Copy exactly the last part of the entries, starting from the line with "Preguntas de Clarificación<br>Validación" and including the final line.

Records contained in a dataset
◇ ◇ ◇

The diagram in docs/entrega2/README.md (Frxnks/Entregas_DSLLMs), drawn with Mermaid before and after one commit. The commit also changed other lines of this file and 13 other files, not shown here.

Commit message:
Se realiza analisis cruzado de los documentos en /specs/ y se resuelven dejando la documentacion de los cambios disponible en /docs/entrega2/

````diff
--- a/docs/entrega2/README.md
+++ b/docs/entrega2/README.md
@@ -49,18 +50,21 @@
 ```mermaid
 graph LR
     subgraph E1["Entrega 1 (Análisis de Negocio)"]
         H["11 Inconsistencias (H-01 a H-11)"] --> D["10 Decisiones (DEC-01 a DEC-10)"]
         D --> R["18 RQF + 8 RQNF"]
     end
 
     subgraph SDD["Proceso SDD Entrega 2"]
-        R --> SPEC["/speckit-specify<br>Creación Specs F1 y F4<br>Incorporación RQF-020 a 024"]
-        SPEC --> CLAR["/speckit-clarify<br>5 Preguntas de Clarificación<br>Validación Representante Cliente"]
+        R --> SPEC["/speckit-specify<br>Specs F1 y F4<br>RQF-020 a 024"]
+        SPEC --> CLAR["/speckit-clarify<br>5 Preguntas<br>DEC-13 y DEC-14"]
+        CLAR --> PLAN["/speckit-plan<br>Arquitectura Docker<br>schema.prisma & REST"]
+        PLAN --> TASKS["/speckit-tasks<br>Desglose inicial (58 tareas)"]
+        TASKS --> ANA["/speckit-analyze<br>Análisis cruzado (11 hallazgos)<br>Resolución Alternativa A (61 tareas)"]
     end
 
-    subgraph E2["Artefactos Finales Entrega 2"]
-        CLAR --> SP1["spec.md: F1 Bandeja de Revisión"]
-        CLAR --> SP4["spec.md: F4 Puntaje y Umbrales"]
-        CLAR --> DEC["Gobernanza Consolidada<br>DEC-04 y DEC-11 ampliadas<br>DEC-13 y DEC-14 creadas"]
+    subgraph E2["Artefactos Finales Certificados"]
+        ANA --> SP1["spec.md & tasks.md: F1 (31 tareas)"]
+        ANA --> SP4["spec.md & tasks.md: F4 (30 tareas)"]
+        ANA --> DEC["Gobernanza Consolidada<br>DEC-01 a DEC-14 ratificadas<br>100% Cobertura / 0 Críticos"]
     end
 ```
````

◇ ◇ ◇

(Result of the exercise)
-        SPEC --> CLAR["/speckit-clarify<br>5 Preguntas de Clarificación<br>Validación Representante Cliente"]
+        R --> SPEC["/speckit-specify<br>Specs F1 y F4<br>RQF-020 a 024"]
+        SPEC --> CLAR["/speckit-clarify<br>5 Preguntas<br>DEC-13 y DEC-14"]
+        CLAR --> PLAN["/speckit-plan<br>Arquitectura Docker<br>schema.prisma & REST"]
+        PLAN --> TASKS["/speckit-tasks<br>Desglose inicial (58 tareas)"]
+        TASKS --> ANA["/speckit-analyze<br>Análisis cruzado (11 hallazgos)<br>Resolución Alternativa A (61 tareas)"]
     end
 
-    subgraph E2["Artefactos Finales Entrega 2"]
-        CLAR --> SP1["spec.md: F1 Bandeja de Revisión"]
-        CLAR --> SP4["spec.md: F4 Puntaje y Umbrales"]
-        CLAR --> DEC["Gobernanza Consolidada<br>DEC-04 y DEC-11 ampliadas<br>DEC-13 y DEC-14 creadas"]
+    subgraph E2["Artefactos Finales Certificados"]
+        ANA --> SP1["spec.md & tasks.md: F1 (31 tareas)"]
+        ANA --> SP4["spec.md & tasks.md: F4 (30 tareas)"]
+        ANA --> DEC["Gobernanza Consolidada<br>DEC-01 a DEC-14 ratificadas<br>100% Cobertura / 0 Críticos"]
     end
 ```
````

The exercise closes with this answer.